Four area community foundations saw thousands of dollars given to support community projects and non-profits in last week's statewide Give to the Max Day. The day-long fundraising bonanza for non-profits, schools and other charitable organizations saw a record $17 million given throughout the state. This number was achieved despite the main giving website,, crashing for five hours on the Nov. 14 afternoon. Had the site been fully functioning for the entire 24 hours, millions more may have come in. Despite the technical difficulties, the Preston, Harmony, Spring Valley and Rushford Area Community Foundations were still able to raise nearly $37,000.

"It went better than we had hoped or anticipated," shared Harmony Area Community Foundation Chairman Vicky Tribon. The youngest of the four foundations involved in Give to the Max Day-challenges, Harmony raised the most money of all four, generating $13,380 in just 20 hours.

"It was a wonderful show of support for the Harmony area," Tribon stated.

In addition to the donations made online, over $5,000 was donated via check to the Harmony foundation from individuals and businesses which became members of the Founders Club.

Tribon explained the foundation had planned on making their first membership drive in conjunction with Give to the Max Day and it turned out to be a great strategy. Approximately 40 donors contributed online and the foundation gained 20 new members.

"It's what we pushed for. It was very successful," expressed Tribon.

Each community foundation has goals to build stronger communities and serve the surrounding areas through community projects. These projects are usually funded through interest earned from a foundation's endowment fund. These funds are managed by the umbrella 501(c)3 organization Southern Minnesota Initiative Foundation, which is the fiscal manager for 23 community foundations in southern Minnesota. Most of the money generated for the four foundations on Give to the Max Day went into their respective endowment funds.

In Rushford, donors were able to designate donations to specific projects including the endowment fund. Rushford raised $3,325, which Chairman Jennifer Hengel said was double that of what they usually raise through normal campaigns. Give to the Max Day occurred during their membership drive as well, which means they raised more than what showed up on the website.

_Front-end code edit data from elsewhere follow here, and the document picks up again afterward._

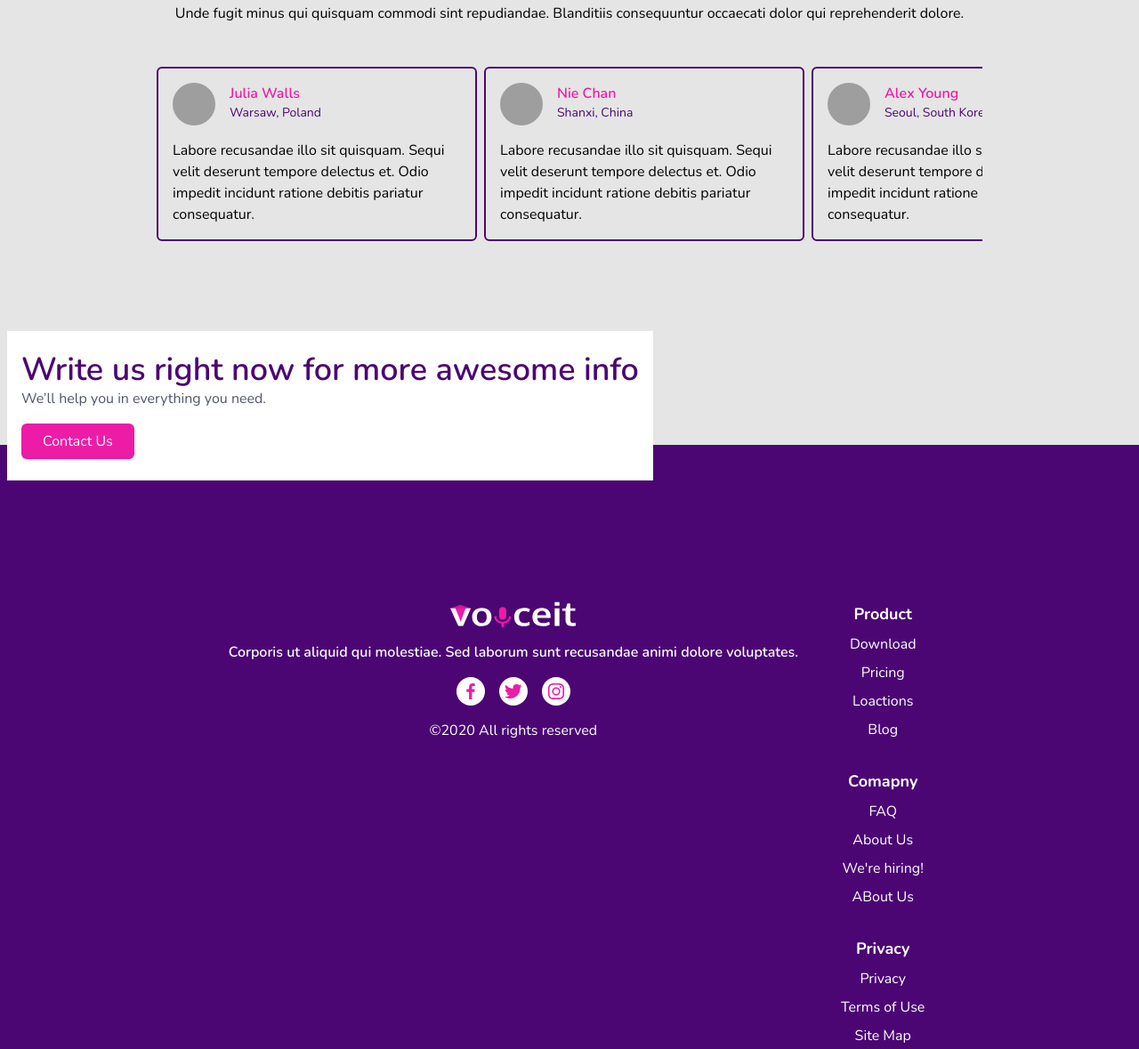
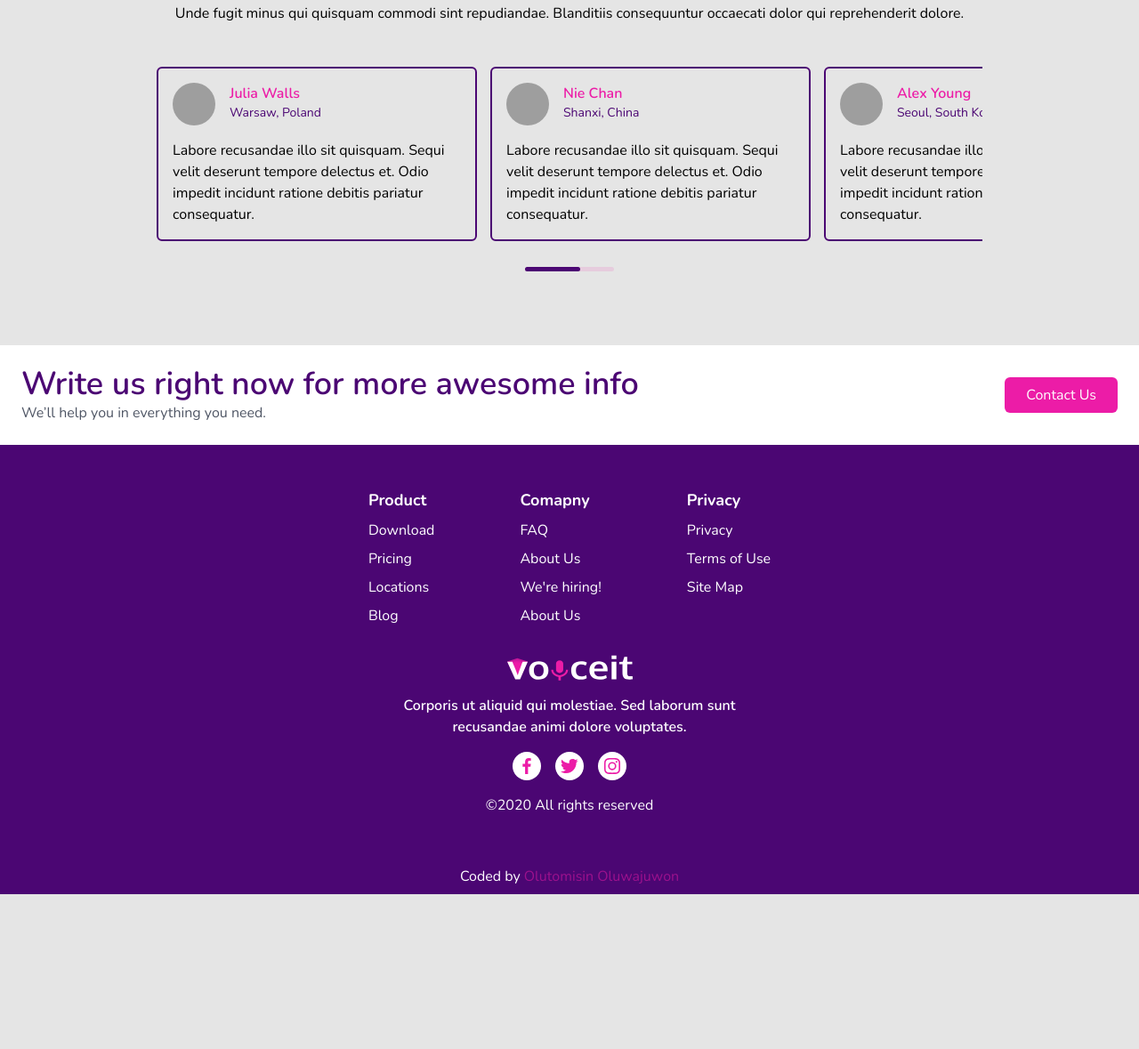
Before and after one commit to Oluwajuwonomoyele/voiceit, a website: page public/index.html in a window 1280 px wide. Shown: the part 3370-4549 px from the top of the page at 89% size. After the commit the page ends 4375 px from the top, so only its background shows below. Drawn offline with nearby package versions, Linux system fonts and the light colour scheme; grey boxes are pictures that could not be loaded.

Commit message:
finish tablet responsiveness

```diff
--- a/public/index.html
+++ b/public/index.html
@@ -186,7 +186,7 @@
                 <p class="text-center">Unde fugit minus qui quisquam commodi sint repudiandae. Blanditiis consequuntur occaecati dolor qui reprehenderit dolore.</p>
 
                 <div class="swiper mySwiper">
-                    <div class="swiper-wrapper !gap-2">
+                    <div class="swiper-wrapper">
                       <div class="swiper-slide !p-4 !rounded-md !flex !flex-col !gap-4 md:!max-w-[360px]">
                         <div class="flex gap-4">
                            <div class="rounded-full overflow-hidden">
@@ -244,19 +244,21 @@
         </section>
     </main>
 
-    <footer class="bg-primary mt-28 relative">
-        <div class="bg-white mx-2 flex flex-col gap-4 items-start py-6 px-4 absolute -top-32">
+    <footer class="bg-primary xl:mt-28 xl:relative">
+        <div class="bg-white flex flex-col md:flex-row md:gap-0 md:items-center md:justify-between gap-4 items-start p-6 xl:absolute">
             <img class="hidden xl:block" src="./img/footer.svg" alt="">
-            <div>
+            <div class="md:flex-1">
                 <h2 class="text-4xl text-primary font-semibold">Write us right now for more awesome info</h2>
                 <p class="text-customGray">We’ll help you in everything you need.</p>
             </div>
-            <button class="bg-secondary1 text-white rounded-md px-6 py-2">Contact Us</button>
+            <div>
+                <button class="bg-secondary1 text-white rounded-md px-6 py-2">Contact Us</button>
+            </div>
         </div>
-        <div class="container mx-auto px-6 py-12 flex flex-wrap-reverse gap-8 mt-28 pt-44 justify-center">
+        <div class="container mx-auto px-6 py-12 flex flex-col-reverse gap-8 items-center">
             <div class="flex flex-col items-center gap-4 text-white">
                 <a href="#"><img src="./img/footer-logo.svg" alt=""></a>
-                <p class="font-semibold text-center sm:px-4">Corporis ut aliquid qui molestiae. Sed laborum sunt recusandae animi dolore voluptates. </p>
+                <p class="font-semibold text-center sm:px-4 md:max-w-[425px]">Corporis ut aliquid qui molestiae. Sed laborum sunt recusandae animi dolore voluptates. </p>
                 <div class="flex gap-4">
                     <a class="bg-white rounded-full p-1" href="#"><svg xmlns="http://www.w3.org/2000/svg" width="24" height="24" style="fill: #EC1CA7;"><path d="M13.397 20.997v-8.196h2.765l.411-3.209h-3.176V7.548c0-.926.258-1.56 1.587-1.56h1.684V3.127A22.336 22.336 0 0 0 14.201 3c-2.444 0-4.122 1.492-4.122 4.231v2.355H7.332v3.209h2.753v8.202h3.312z"></path></svg></a>
                     <a class="bg-white rounded-full p-1" href="#"><svg xmlns="http://www.w3.org/2000/svg" width="24" height="24" style="fill: #EC1CA7;"><path d="M19.633 7.997c.013.175.013.349.013.523 0 5.325-4.053 11.461-11.46 11.461-2.282 0-4.402-.661-6.186-1.809.324.037.636.05.973.05a8.07 8.07 0 0 0 5.001-1.721 4.036 4.036 0 0 1-3.767-2.793c.249.037.499.062.761.062.361 0 .724-.05 1.061-.137a4.027 4.027 0 0 1-3.23-3.953v-.05c.537.299 1.16.486 1.82.511a4.022 4.022 0 0 1-1.796-3.354c0-.748.199-1.434.548-2.032a11.457 11.457 0 0 0 8.306 4.215c-.062-.3-.1-.611-.1-.923a4.026 4.026 0 0 1 4.028-4.028c1.16 0 2.207.486 2.943 1.272a7.957 7.957 0 0 0 2.556-.973 4.02 4.02 0 0 1-1.771 2.22 8.073 8.073 0 0 0 2.319-.624 8.645 8.645 0 0 1-2.019 2.083z"></path></svg></a>
@@ -266,26 +268,26 @@
                 <span>&copy;2020 All rights reserved</span>
 
             </div>
-            <div class="flex flex-col gap-8 text-center text-white">
-                <div class="flex flex-col gap-2">
+            <div class="flex flex-col md:flex-row gap-8 md:gap-16 text-center md:text-left text-white">
+                <div class="flex flex-col gap-2 md:px-4">
                     <h2 class="font-bold text-lg">Product</h2>
                     <ul class="flex flex-col gap-2">
                         <li><a class="" href="#">Download</a></li>
                         <li><a class="" href="#">Pricing</a></li>
-                        <li><a class="" href="#">Loactions</a></li>
+                        <li><a class="" href="#">Locations</a></li>
                         <li><a class="" href="#">Blog</a></li>
                     </ul>
                 </div>
-                <div class="flex flex-col gap-2">
+                <div class="flex flex-col gap-2 md:px-4">
                     <h2 class="font-bold text-lg">Comapny</h2>
                     <ul class="flex flex-col gap-2">
                         <li><a class="" href="#">FAQ</a></li>
                         <li><a class="" href="#">About Us</a></li>
                         <li><a class="" href="#">We're hiring!</a></li>
-                        <li><a class="" href="#">ABout Us</a></li>
+                        <li><a class="" href="#">About Us</a></li>
                     </ul>
                 </div>
-                <div class="flex flex-col gap-2">
+                <div class="flex flex-col gap-2 md:px-4">
                     <h2 class="font-bold text-lg">Privacy</h2>
                     <ul class="flex flex-col gap-2">
                         <li><a class="" href="#">Privacy</a></li>
--- a/public/script.js
+++ b/public/script.js
@@ -9,16 +9,16 @@ menuBtn.addEventListener('click', () => {
   } else {
     toggleBtn.setAttribute('src', './img/hamburger.svg')
   }
-  console.log('clicked')
-
 })
-
-console.log(toggleBtn.getAttribute('src'))
-
 
 const swiper = new Swiper(".mySwiper", {
     scrollbar: {
       el: ".swiper-scrollbar",
-      hide: true,
     },
+    draggable: true,
+    slidesPerView: "auto",
+    spaceBetween: 15,
+    loopFillGroupBlank: false,
+    slidesOffsetAfter:0,
+    freeMode: true
   });
--- a/src/input.css
+++ b/src/input.css
@@ -11,6 +11,7 @@
 }
 .swiper-slide {
     border: 2px solid #4B0673;
+    min-width: 320px;
 }
 
 .swiper-horizontal>.swiper-scrollbar, .swiper-scrollbar.swiper-scrollbar-horizontal {
@@ -24,3 +25,9 @@
 .swiper-scrollbar-drag {
     background-color: #4B0673!important;
 }
+
+@media screen and (min-width: 768px) {
+    .swiper-horizontal>.swiper-scrollbar, .swiper-scrollbar.swiper-scrollbar-horizontal {
+        width: 100px!important;
+    }
+}
```
Also changed, not shown: public/output.css.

Hengel said some of the money raised last Thursday will go toward mini-grants for teachers at Rushford-Peterson Schools.

Although both foundations were pleased with the money they were able to fundraise, both were in it to win it. Prior to Give to the Max Day, Harmony had challenged Rushford to see which community could raise the most money. Through a deal with Miken Sports in Caledonia, the winner would receive three bats and the loser, two equipment bags for their respective schools. Since both communities would receive money and sporting equipment, all-important bragging rights would also be on the line. Since the Harmony foundation won the first friendly challenge between the communities, Fillmore Central will receive their equipment at a future home game.

In the case of Fillmore Central athletics, the rich keep getting richer. The school will be receiving double the sporting equipment because Preston won its second Give to the Max Day Challenge against Spring Valley.

"It was so close!" exclaimed Sue Kolling from the Spring Valley Area Community Foundation. After raising $5,420 in last year's competition with Preston, over 90 donors came together to raise $9,995 this year. Things were looking really good though close throughout the day.

"I was watching it all the time," said Kolling about monitoring the donations that were coming in on the website.

Last year, Spring Valley had been doubled up by Preston due to a dollar-for-dollar match by Dan Christianson at F&M Community Bank of Preston. That match for Preston was in play again this year, but Spring Valley upped their game as well. Kolling explained their efforts to get donors by email and Facebook. By all accounts, they had succeeded. Spring Valley had the most donors contribute of any community. They even had donations coming in out of state from New York and Florida. It was a nail-biter. Though SMIF allowed donations to continue for one hour past the midnight deadline to compensate for when the website was down, Spring Valley lost to Preston by $140.

"There were no losers," admitted Kolling, saying that the foundation had gained a great amount of awareness. "We are a positive influence on their lives today and they are remembering that and writing a check. They want that to continue."

This means Spring Valley will have to make the trek to the Preston gymnasium at a future sporting event to present the winning prize from Miken Sports to Fillmore Central. The Preston community raised $10,135 from approximately 40 donors. "They're awesome," expressed Preston Area Community Foundation member Sheila Craig, describing the residents of the community and surrounding area.

Quoting an email she had received she said the residents "have big hearts when it comes to donating to local projects."

It is not known just how the website crash affected fundraising efforts. Craig and Tribon said they had received calls and emails from people saying they could not access the website. Some of those people may have donated later that evening and some may have not, but the numbers speak for themselves. Give to the Max Day for local community foundations was a success.